▸ **About this task**: Print every record exactly, but leave out the pictures.

----

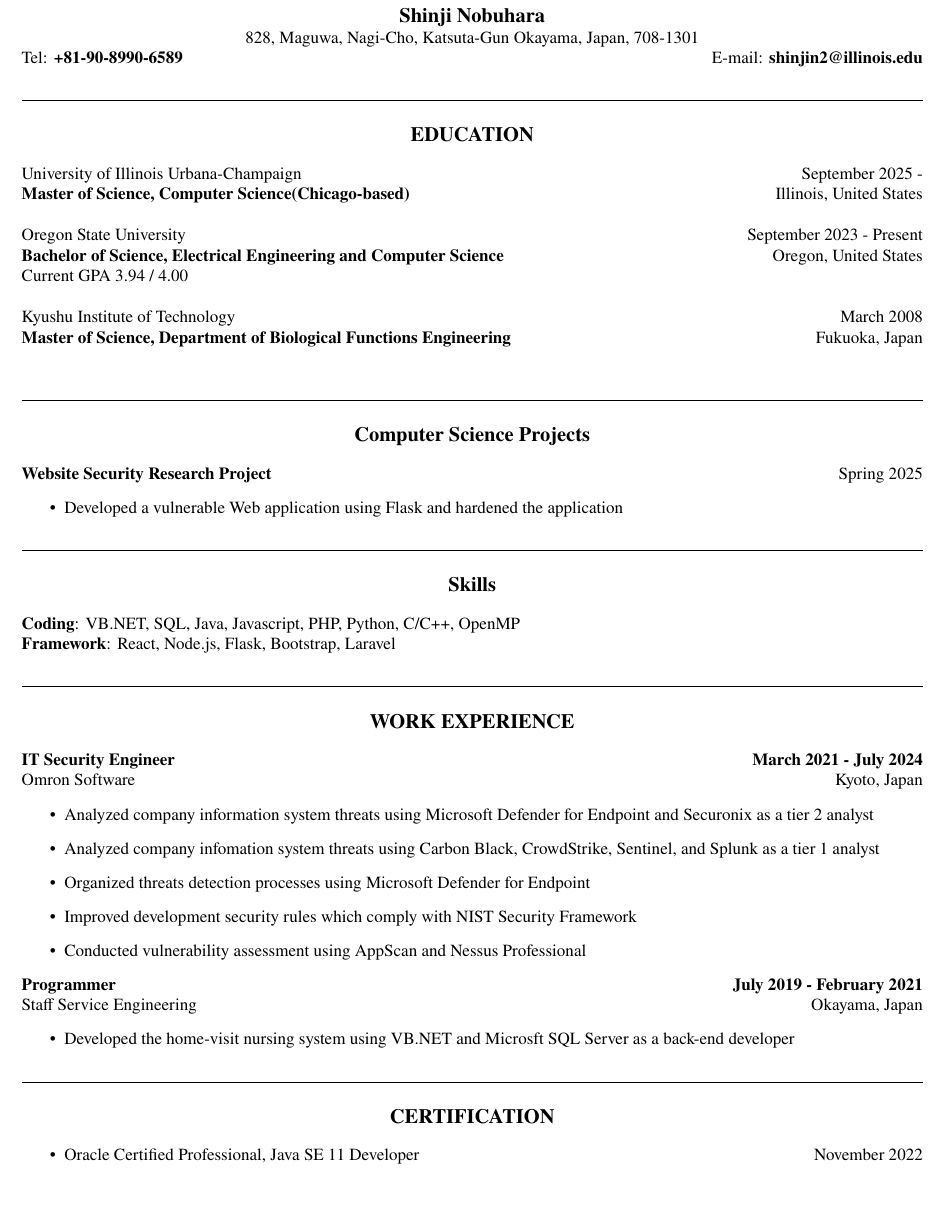
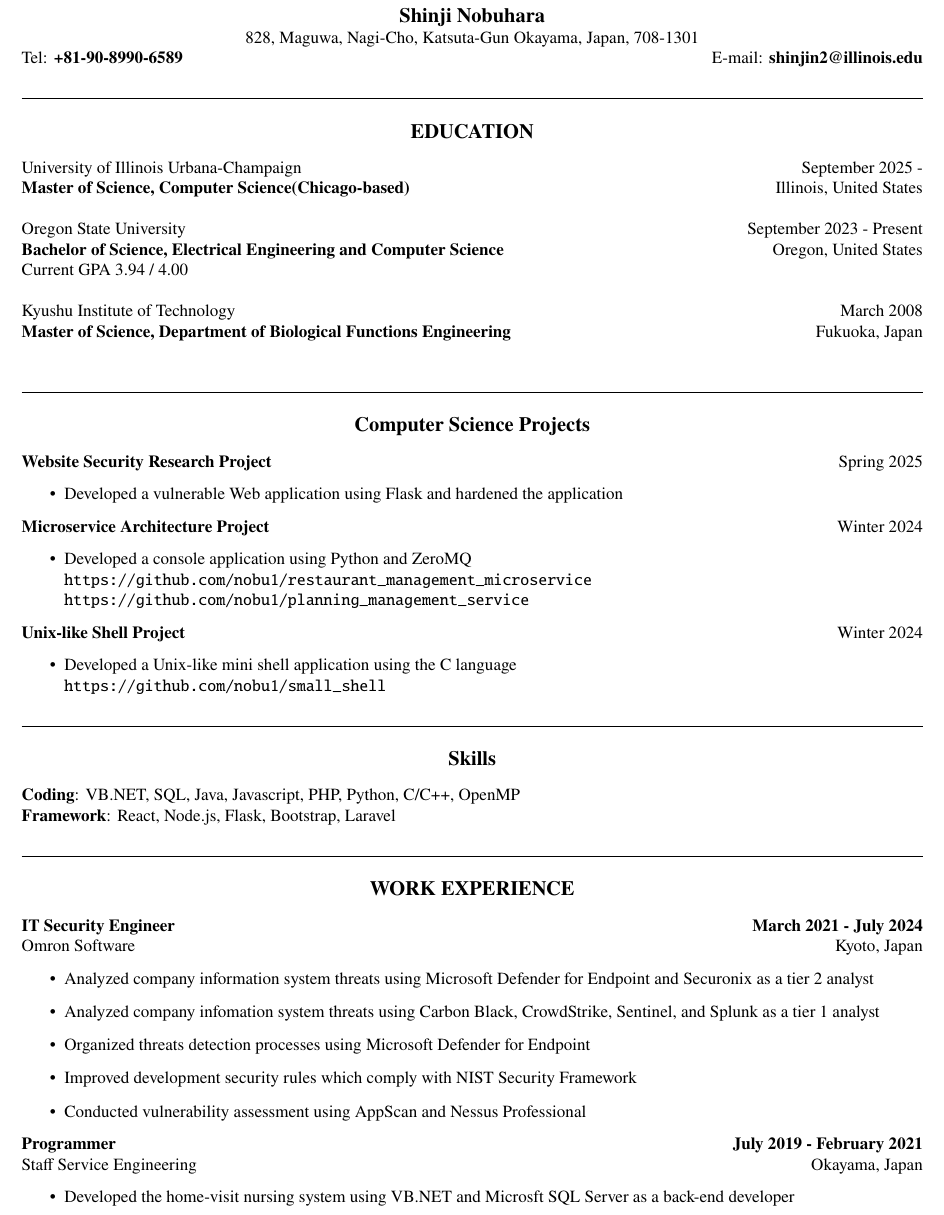
Before and after one commit to nobu1/portfolio, a LaTeX CV (Resume/main.tex, which reads Resume/computer_science_project.tex): part of the page, cut so that both start at the same text, the shorter picture padded with empty space. Compiled offline with pdfLaTeX.

Commit message:
Add files via upload

```diff
--- a/Resume/computer_science_project.tex
+++ b/Resume/computer_science_project.tex
@@ -8,3 +8,14 @@
 \begin{itemize}
     \item Developed a vulnerable Web application using Flask and hardened the application
 \end{itemize}
+\textbf{Microservice Architecture Project} \hfill Winter 2024
+\begin{itemize}
+    \item Developed a console application using Python and ZeroMQ \\
+	\url{https://github.com/nobu1/restaurant_management_microservice} \\
+	\url{https://github.com/nobu1/planning_management_service}
+\end{itemize}
+\textbf{Unix-like Shell Project} \hfill Winter 2024
+\begin{itemize}
+    \item Developed a Unix-like mini shell application using the C language \\
+	\url{https://github.com/nobu1/small_shell}
+\end{itemize}
--- a/Resume/main.tex
+++ b/Resume/main.tex
@@ -2,6 +2,7 @@
 \usepackage{newtxtext,newtxmath}
 \usepackage[margin=15mm]{geometry}
 \usepackage{datenumber,fp}
+\usepackage{url}
 
 \begin{document}
 %Header part
@@ -20,5 +21,5 @@
 \input{work_experience.tex}
 
 %Cerstification
-\input{certification.tex}
+%\input{certification.tex}
 \end{document}
```
Also changed, not shown: Resume/Resume_ShinjiNobuhara.pdf.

----

▸ **Solution to this exercise**:
Before and after one commit to nobu1/portfolio, a LaTeX CV (Resume/main.tex, which reads Resume/computer_science_project.tex): part of the page, cut so that both start at the same text, the shorter picture padded with empty space. Compiled offline with pdfLaTeX.

Commit message:
Add files via upload

```diff
--- a/Resume/computer_science_project.tex
+++ b/Resume/computer_science_project.tex
@@ -8,3 +8,14 @@
 \begin{itemize}
     \item Developed a vulnerable Web application using Flask and hardened the application
 \end{itemize}
+\textbf{Microservice Architecture Project} \hfill Winter 2024
+\begin{itemize}
+    \item Developed a console application using Python and ZeroMQ \\
+	\url{https://github.com/nobu1/restaurant_management_microservice} \\
+	\url{https://github.com/nobu1/planning_management_service}
+\end{itemize}
+\textbf{Unix-like Shell Project} \hfill Winter 2024
+\begin{itemize}
+    \item Developed a Unix-like mini shell application using the C language \\
+	\url{https://github.com/nobu1/small_shell}
+\end{itemize}
--- a/Resume/main.tex
+++ b/Resume/main.tex
@@ -2,6 +2,7 @@
 \usepackage{newtxtext,newtxmath}
 \usepackage[margin=15mm]{geometry}
 \usepackage{datenumber,fp}
+\usepackage{url}
 
 \begin{document}
 %Header part
@@ -20,5 +21,5 @@
 \input{work_experience.tex}
 
 %Cerstification
-\input{certification.tex}
+%\input{certification.tex}
 \end{document}
```
Also changed, not shown: Resume/Resume_ShinjiNobuhara.pdf.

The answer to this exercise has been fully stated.